Department Pages 101
Department pages are an important part of your website. They serve as a front door to academics, fees, research and other crucial information at Georgia Southern and attract some of your highest traffic. To be sure you’re directing your users where they need to go, here are a few guidelines you can follow.
While department pages will differ in their services and information, there are some crucial pieces of information that will be common to all.
Consider the following when crafting content for your department pages:
Understanding your audience is the starting point for any useful website. Who are you trying to reach? What are they looking for? Try to identify your users and get into their minds as much as possible before proceeding! Check out more information about web content in our “Web Content 101” document on the wordpress.georgiasouthern.edu site.
Your department page headline should never be, “Welcome.” The headline, an H1 tag, is too important to ignore. With such a headline, not only are you ensuring your users will be uninterested in your content, but you’re also squandering any Search Engine ranking you might have gained from something more descriptive.
Instead, use the name of your department or the general area of study. For example, with a department like Biology, you might use the following headline and subheading:
Biology at Georgia Southern
Explore the Southeastern Coastal Plain
Not only are these phrases keyword rich, pointing to both the topics and research at Georgia Southern, they could catch the interest of a prospective student, who is especially interested in our region, or a corporate partner who may be interested as well. Contact Marketing & Communications if you need additional help.
As you learned in the “Web Content 101” document, web users don’t read. They scan. Lengthy welcome letters from your administrators or jargon-riddled mission statements are guaranteed to be ignored by most of your audience. The body copy is the prime real estate to sell your department to your visitor.
Voice and Tone
Instead of writing for an academic setting, as you would a research paper, write conversationally. Your voice and tone should be professional, but down-to-earth, using plain, human language that doesn’t drift into jargon or verbosity.
Don’t do this! (not from Georgia Southern)
The [name of office] can help you reach your educational goals by providing financial resources to do so. Our goal is to meet individual needs in a timely, efficient, and equitable manner by providing students with exceptional service and up to date information.
The [name of office] is here to help you pay for your college education. Our goal is to serve you with respect, on-time and hassle-free, keeping you up to date with the resources available to you.
Your sidebar isn’t just a place to show your contact information. It can also be a place to deliver great content to users from anywhere on your site. In addition, with the arrival of the new “Apply Now” button in the global nav, you can remove the “Apply Now” sidebar widget and get even more space for your sidebar content.

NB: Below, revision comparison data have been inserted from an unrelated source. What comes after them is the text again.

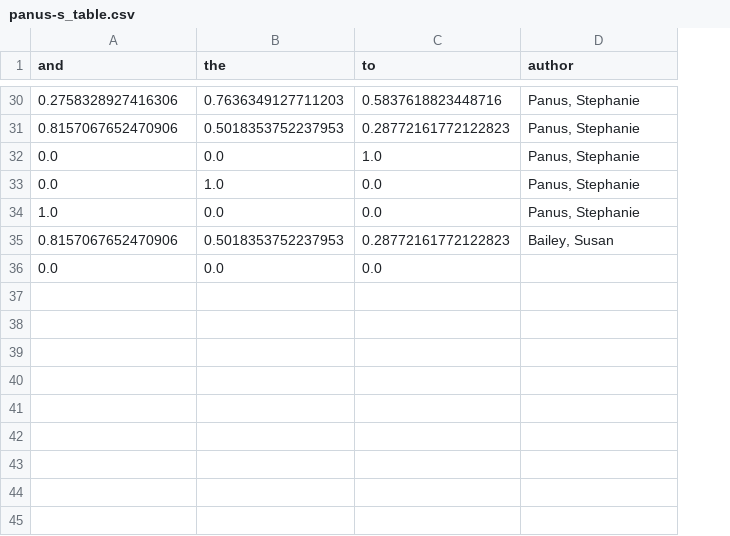
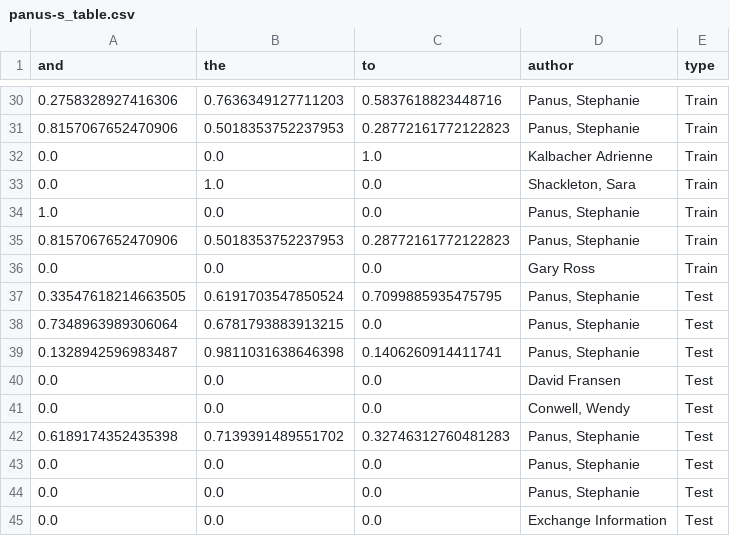
Before and after one commit to Devix71/lt2222-v23-a3, a CSV file: panus-s_table.csv, drawn as a sheet; only a part is shown, gaps mark what is left out; the diff covers the shown part only; the diff names each change by its address in the sheet, - before the commit and + after, or states it on an @@ line.

```diff
--- a/panus-s_table.csv
+++ b/panus-s_table.csv
+column E (type), rows 30-36: all Train
-D32 (author): Panus, Stephanie
+D32 (author): Kalbacher Adrienne
-D33 (author): Panus, Stephanie
+D33 (author): Shackleton, Sara
-D35 (author): Bailey, Susan
+D35 (author): Panus, Stephanie
-D36 (author): (empty)
+D36 (author): Gary Ross
+row 37: 0.33547618214663505 | 0.6191703547850524 | 0.7099885935475795 | Panus, Stephanie | Test
+row 38: 0.7348963989306064 | 0.6781793883913215 | 0.0 | Panus, Stephanie | Test
+row 39: 0.1328942596983487 | 0.9811031638646398 | 0.1406260914411741 | Panus, Stephanie | Test
+row 40: 0.0 | 0.0 | 0.0 | David Fransen | Test
+row 41: 0.0 | 0.0 | 0.0 | Conwell, Wendy | Test
+row 42: 0.6189174352435398 | 0.7139391489551702 | 0.32746312760481283 | Panus, Stephanie | Test
+row 43: 0.0 | 0.0 | 0.0 | Panus, Stephanie | Test
+row 44: 0.0 | 0.0 | 0.0 | Panus, Stephanie | Test
+row 45: 0.0 | 0.0 | 0.0 | Exchange Information | Test
```
Also changed, not shown: 5 added rows, 5 removed rows, 9 moved rows and 6 edited cells elsewhere in this file, 10 other files.
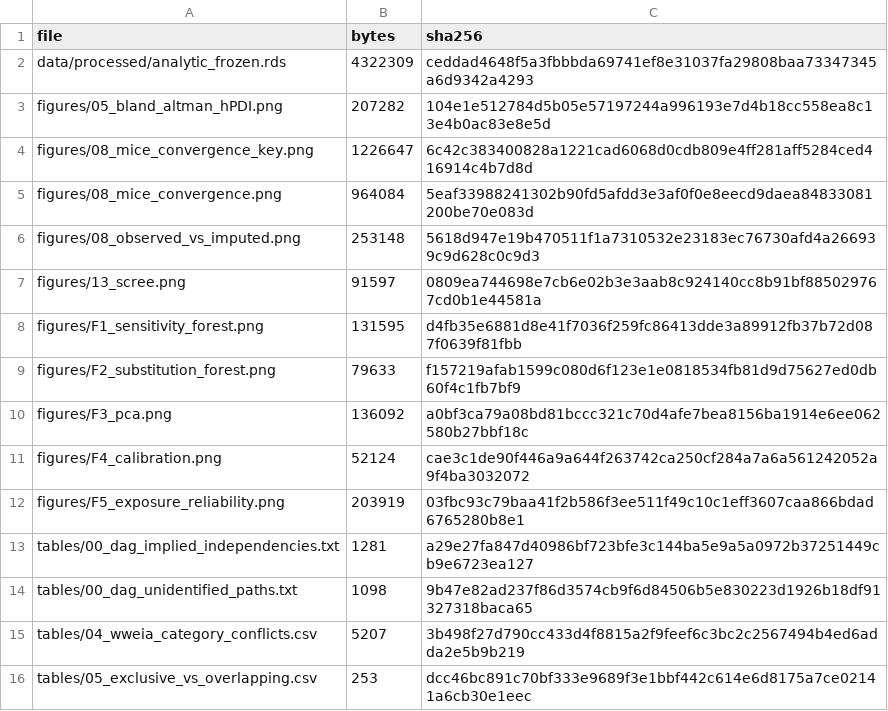
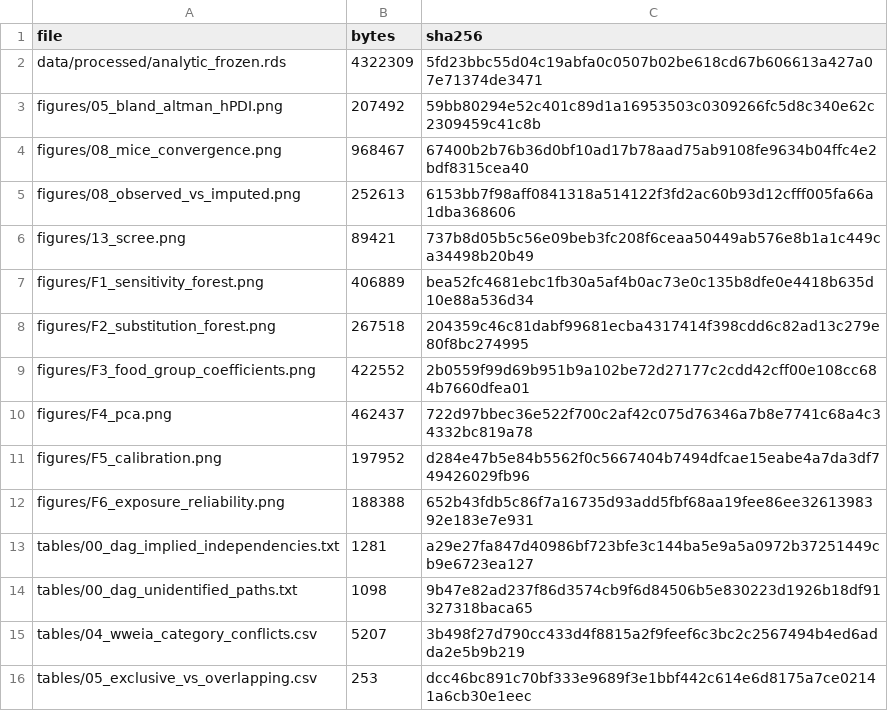
Before and after one commit to ImmunoScholar/nhanes-pbdi-cardiometabolic, a CSV file: docs/artefact_checksums.csv, drawn as a sheet; only a part is shown.

```diff
--- a/docs/artefact_checksums.csv
+++ b/docs/artefact_checksums.csv
@@ -1,13 +1,13 @@
 "file","bytes","sha256"
-"data/processed/analytic_frozen.rds",4322309,"ceddad4648f5a3fbbbda69741ef8e31037fa29808baa73347345a6d9342a4293"
-"figures/05_bland_altman_hPDI.png",207282,"104e1e512784d5b05e57197244a996193e7d4b18cc558ea8c13e4b0ac83e8e5d"
-"figures/08_mice_convergence_key.png",1226647,"6c42c383400828a1221cad6068d0cdb809e4ff281aff5284ced416914c4b7d8d"
-"figures/08_mice_convergence.png",964084,"5eaf33988241302b90fd5afdd3e3af0f0e8eecd9daea84833081200be70e083d"
-"figures/08_observed_vs_imputed.png",253148,"5618d947e19b470511f1a7310532e23183ec76730afd4a266939c9d628c0c9d3"
-"figures/13_scree.png",91597,"0809ea744698e7cb6e02b3e3aab8c924140cc8b91bf885029767cd0b1e44581a"
-"figures/F1_sensitivity_forest.png",131595,"d4fb35e6881d8e41f7036f259fc86413dde3a89912fb37b72d087f0639f81fbb"
-"figures/F2_substitution_forest.png",79633,"f157219afab1599c080d6f123e1e0818534fb81d9d75627ed0db60f4c1fb7bf9"
-"figures/F3_pca.png",136092,"a0bf3ca79a08bd81bccc321c70d4afe7bea8156ba1914e6ee062580b27bbf18c"
-"figures/F4_calibration.png",52124,"cae3c1de90f446a9a644f263742ca250cf284a7a6a561242052a9f4ba3032072"
-"figures/F5_exposure_reliability.png",203919,"03fbc93c79baa41f2b586f3ee511f49c10c1eff3607caa866bdad6765280b8e1"
+"data/processed/analytic_frozen.rds",4322309,"5fd23bbc55d04c19abfa0c0507b02be618cd67b606613a427a07e71374de3471"
+"figures/05_bland_altman_hPDI.png",207492,"59bb80294e52c401c89d1a16953503c0309266fc5d8c340e62c2309459c41c8b"
+"figures/08_mice_convergence.png",968467,"67400b2b76b36d0bf10ad17b78aad75ab9108fe9634b04ffc4e2bdf8315cea40"
+"figures/08_observed_vs_imputed.png",252613,"6153bb7f98aff0841318a514122f3fd2ac60b93d12cfff005fa66a1dba368606"
+"figures/13_scree.png",89421,"737b8d05b5c56e09beb3fc208f6ceaa50449ab576e8b1a1c449ca34498b20b49"
+"figures/F1_sensitivity_forest.png",406889,"bea52fc4681ebc1fb30a5af4b0ac73e0c135b8dfe0e4418b635d10e88a536d34"
+"figures/F2_substitution_forest.png",267518,"204359c46c81dabf99681ecba4317414f398cdd6c82ad13c279e80f8bc274995"
+"figures/F3_food_group_coefficients.png",422552,"2b0559f99d69b951b9a102be72d27177c2cdd42cff00e108cc684b7660dfea01"
+"figures/F4_pca.png",462437,"722d97bbec36e522f700c2af42c075d76346a7b8e7741c68a4c34332bc819a78"
+"figures/F5_calibration.png",197952,"d284e47b5e84b5562f0c5667404b7494dfcae15eabe4a7da3df749426029fb96"
+"figures/F6_exposure_reliability.png",188388,"652b43fdb5c86f7a16735d93add5fbf68aa19fee86ee3261398392e183e7e931"
 "tables/00_dag_implied_independencies.txt",1281,"a29e27fa847d40986bf723bfe3c144ba5e9a5a0972b37251449cb9e6723ea127"
```
Also changed, not shown: docs/package_versions.csv, 4 other files.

The rule of thumb for a great sidebar is, “take users deeper.”
That said, however, don’t cram too many things into your sidebar. You can overwhelm your main content and your user with too much information. Remember that your sidebar displays the same widgets throughout your pages, so make sure the content is relevant throughout the department site. Keep it simple, and always keep it focused on your audience.
In addition to the sidebar widget area, there are the “Home Bottom Left,” “Home Bottom Middle” and “Home Bottom Right” widget areas you can use on your department home pages. These areas serve as callout boxes or buckets for your content.
These buckets are ideal for your news and events, but if you aren’t using these features, you can still use the bucket areas for additional content. As with the sidebar, these areas are ways to take your users deeper into the site. You can do this with graphics, text or links, which can lead your users to a variety of different content types.
Consider one or more of the following for your content buckets:
Keep It Simple! Keep It Fresh!
The best web pages are the easiest to use. They’re the ones that anticipate where you want to go and take you there. It’s worth the effort to find out what’s working and what isn’t. Your website is never finished. Make it a habit to do the following: